What you should do
Using the data below, show every line where the word "NumberField" occurs.

Records for this exercise
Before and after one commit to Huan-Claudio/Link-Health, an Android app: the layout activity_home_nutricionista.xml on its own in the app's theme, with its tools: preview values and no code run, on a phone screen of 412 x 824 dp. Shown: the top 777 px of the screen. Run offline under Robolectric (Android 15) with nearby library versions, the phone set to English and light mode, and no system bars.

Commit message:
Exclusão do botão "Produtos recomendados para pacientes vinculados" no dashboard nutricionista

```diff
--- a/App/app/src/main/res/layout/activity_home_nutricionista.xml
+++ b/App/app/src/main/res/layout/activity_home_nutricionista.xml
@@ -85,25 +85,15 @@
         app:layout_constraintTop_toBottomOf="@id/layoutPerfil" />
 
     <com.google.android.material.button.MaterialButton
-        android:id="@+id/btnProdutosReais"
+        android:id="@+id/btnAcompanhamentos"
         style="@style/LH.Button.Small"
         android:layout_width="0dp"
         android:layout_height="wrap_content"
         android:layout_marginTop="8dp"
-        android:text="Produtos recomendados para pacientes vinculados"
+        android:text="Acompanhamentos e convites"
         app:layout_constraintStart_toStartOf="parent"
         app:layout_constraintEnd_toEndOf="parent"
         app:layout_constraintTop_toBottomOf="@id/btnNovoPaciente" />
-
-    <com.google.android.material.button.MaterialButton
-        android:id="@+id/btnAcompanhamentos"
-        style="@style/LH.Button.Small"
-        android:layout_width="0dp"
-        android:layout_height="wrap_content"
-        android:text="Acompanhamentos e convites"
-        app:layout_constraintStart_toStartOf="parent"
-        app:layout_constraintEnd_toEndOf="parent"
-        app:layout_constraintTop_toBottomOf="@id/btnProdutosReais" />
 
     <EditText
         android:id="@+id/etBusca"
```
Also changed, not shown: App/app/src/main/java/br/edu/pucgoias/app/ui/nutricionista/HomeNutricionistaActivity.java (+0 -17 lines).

--

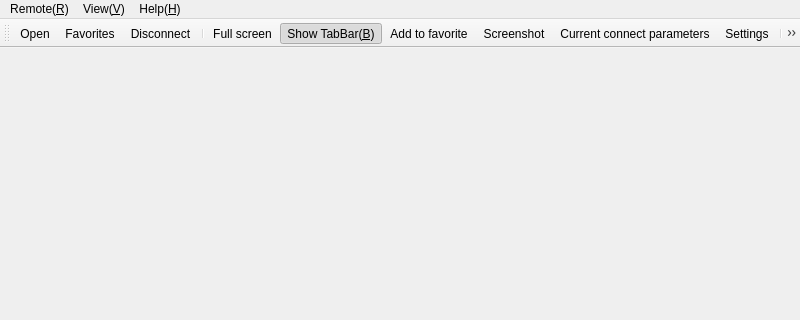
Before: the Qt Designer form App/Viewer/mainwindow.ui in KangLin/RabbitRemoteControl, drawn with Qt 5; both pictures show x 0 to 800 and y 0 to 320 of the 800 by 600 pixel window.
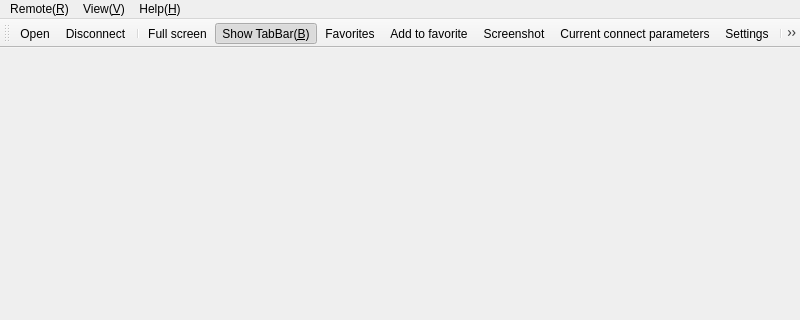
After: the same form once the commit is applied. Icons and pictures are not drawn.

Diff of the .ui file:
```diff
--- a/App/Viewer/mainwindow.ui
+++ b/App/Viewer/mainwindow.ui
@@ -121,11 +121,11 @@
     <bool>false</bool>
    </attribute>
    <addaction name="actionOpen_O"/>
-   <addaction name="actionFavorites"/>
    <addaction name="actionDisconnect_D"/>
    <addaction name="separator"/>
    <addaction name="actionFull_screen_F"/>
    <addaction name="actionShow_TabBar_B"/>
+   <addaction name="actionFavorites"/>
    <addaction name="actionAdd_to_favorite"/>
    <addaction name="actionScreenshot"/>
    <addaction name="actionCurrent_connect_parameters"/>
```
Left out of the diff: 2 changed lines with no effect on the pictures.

--

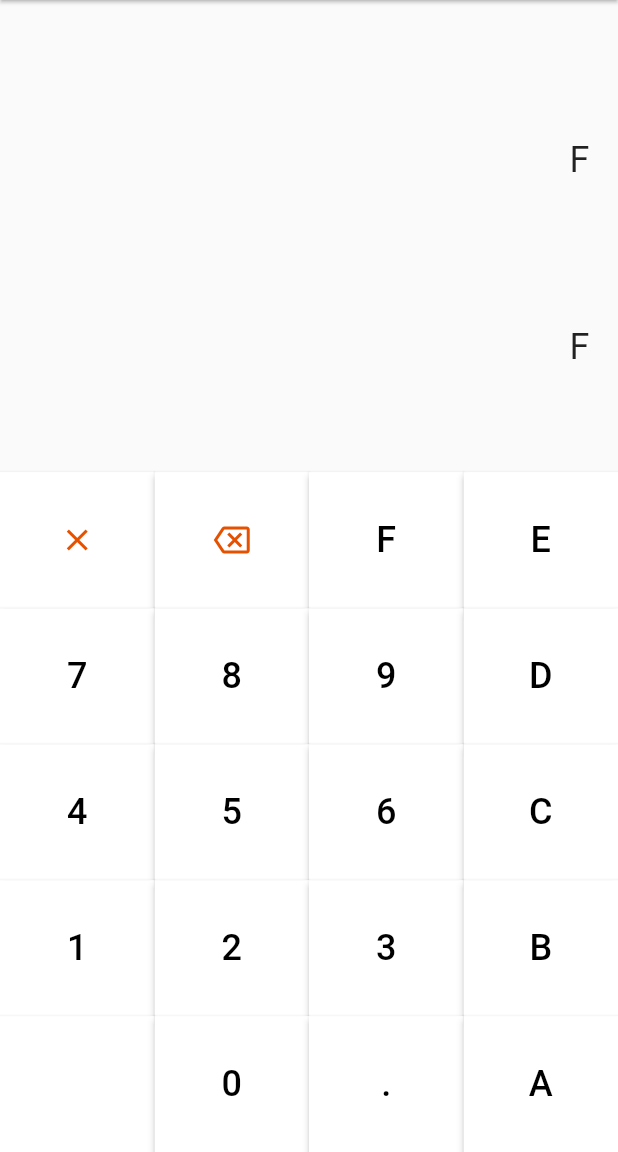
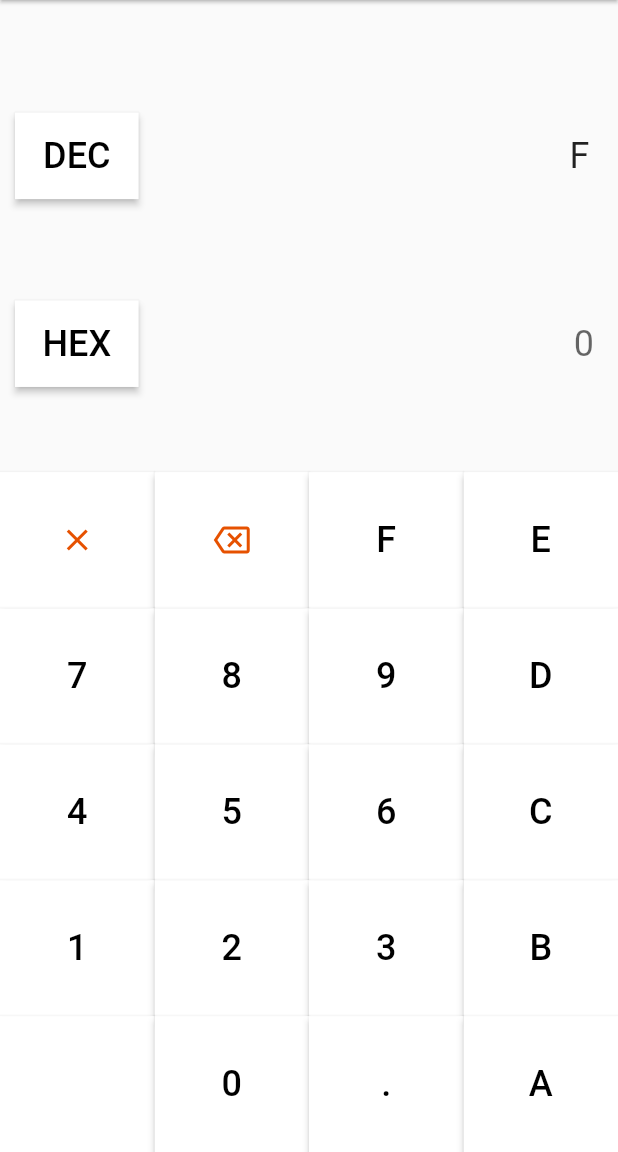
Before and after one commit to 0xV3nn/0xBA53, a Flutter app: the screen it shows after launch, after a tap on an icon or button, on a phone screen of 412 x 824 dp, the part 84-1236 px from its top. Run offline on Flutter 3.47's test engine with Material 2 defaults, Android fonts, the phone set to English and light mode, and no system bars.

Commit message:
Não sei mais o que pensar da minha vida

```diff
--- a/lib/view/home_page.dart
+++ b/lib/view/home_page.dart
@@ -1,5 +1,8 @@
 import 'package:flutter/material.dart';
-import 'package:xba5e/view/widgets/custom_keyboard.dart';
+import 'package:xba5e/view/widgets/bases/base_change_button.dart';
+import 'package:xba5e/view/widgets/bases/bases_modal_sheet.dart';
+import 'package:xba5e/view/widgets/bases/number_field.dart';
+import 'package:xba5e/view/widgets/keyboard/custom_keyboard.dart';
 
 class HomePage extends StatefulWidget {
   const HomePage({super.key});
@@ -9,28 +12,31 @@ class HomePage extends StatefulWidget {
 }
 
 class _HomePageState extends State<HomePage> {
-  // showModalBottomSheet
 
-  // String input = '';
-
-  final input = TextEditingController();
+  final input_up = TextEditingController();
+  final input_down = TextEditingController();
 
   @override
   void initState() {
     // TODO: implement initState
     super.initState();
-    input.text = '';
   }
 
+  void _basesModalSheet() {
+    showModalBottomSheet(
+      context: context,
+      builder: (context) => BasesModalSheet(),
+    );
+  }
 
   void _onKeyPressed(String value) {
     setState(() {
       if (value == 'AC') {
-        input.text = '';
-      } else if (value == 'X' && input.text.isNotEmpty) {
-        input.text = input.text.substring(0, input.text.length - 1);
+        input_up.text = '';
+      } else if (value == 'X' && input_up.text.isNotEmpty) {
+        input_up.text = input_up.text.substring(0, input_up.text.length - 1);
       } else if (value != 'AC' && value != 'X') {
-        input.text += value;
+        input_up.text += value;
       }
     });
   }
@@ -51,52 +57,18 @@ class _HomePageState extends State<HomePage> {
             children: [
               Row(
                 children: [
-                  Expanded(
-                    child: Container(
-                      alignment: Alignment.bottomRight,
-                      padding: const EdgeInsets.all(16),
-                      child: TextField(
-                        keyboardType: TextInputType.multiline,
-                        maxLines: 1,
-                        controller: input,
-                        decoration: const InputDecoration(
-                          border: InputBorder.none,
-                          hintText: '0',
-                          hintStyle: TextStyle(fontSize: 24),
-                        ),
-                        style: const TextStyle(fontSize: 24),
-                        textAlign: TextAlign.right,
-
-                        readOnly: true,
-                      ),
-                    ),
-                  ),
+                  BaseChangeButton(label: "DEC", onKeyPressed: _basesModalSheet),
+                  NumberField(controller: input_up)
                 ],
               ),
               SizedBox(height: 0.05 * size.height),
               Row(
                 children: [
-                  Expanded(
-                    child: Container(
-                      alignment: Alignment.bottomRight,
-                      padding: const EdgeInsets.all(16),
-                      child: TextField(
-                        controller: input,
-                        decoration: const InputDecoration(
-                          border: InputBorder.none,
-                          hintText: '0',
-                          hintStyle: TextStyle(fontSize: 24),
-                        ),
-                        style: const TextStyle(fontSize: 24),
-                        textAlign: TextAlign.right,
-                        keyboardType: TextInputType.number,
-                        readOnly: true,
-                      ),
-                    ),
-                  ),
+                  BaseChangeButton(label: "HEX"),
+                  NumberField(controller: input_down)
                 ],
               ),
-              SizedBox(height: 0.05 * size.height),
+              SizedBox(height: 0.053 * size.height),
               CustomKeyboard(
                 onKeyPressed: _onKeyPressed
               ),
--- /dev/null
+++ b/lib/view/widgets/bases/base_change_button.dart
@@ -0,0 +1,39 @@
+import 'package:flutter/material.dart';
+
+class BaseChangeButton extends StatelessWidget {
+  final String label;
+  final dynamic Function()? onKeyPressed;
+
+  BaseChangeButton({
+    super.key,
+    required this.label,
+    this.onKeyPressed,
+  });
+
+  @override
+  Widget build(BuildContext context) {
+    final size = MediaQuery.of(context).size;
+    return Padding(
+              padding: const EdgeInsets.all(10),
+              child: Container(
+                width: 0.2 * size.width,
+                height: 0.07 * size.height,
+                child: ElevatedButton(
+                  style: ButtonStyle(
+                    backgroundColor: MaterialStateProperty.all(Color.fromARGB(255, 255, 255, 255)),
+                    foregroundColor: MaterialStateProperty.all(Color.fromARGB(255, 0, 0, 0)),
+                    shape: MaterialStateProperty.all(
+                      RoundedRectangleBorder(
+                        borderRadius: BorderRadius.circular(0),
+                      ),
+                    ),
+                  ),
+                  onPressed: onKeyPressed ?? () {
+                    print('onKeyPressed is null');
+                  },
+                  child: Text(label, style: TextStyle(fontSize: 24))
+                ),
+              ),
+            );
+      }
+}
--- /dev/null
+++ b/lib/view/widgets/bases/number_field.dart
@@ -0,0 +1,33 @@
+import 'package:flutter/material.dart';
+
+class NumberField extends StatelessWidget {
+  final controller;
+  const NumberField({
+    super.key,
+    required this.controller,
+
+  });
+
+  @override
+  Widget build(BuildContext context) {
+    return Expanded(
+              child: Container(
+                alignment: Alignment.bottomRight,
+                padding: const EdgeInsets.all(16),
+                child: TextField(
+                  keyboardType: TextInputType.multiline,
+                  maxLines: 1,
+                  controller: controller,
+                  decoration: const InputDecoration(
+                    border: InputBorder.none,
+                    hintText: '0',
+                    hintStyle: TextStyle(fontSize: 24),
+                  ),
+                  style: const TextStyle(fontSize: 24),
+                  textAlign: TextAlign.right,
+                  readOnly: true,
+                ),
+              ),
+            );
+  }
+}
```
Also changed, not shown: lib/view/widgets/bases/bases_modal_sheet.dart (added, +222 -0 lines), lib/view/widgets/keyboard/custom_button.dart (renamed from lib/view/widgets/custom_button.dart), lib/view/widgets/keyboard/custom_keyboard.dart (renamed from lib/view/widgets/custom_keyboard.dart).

Task result
+                  NumberField(controller: input_up)
+                  NumberField(controller: input_down)
+class NumberField extends StatelessWidget {
+  const NumberField({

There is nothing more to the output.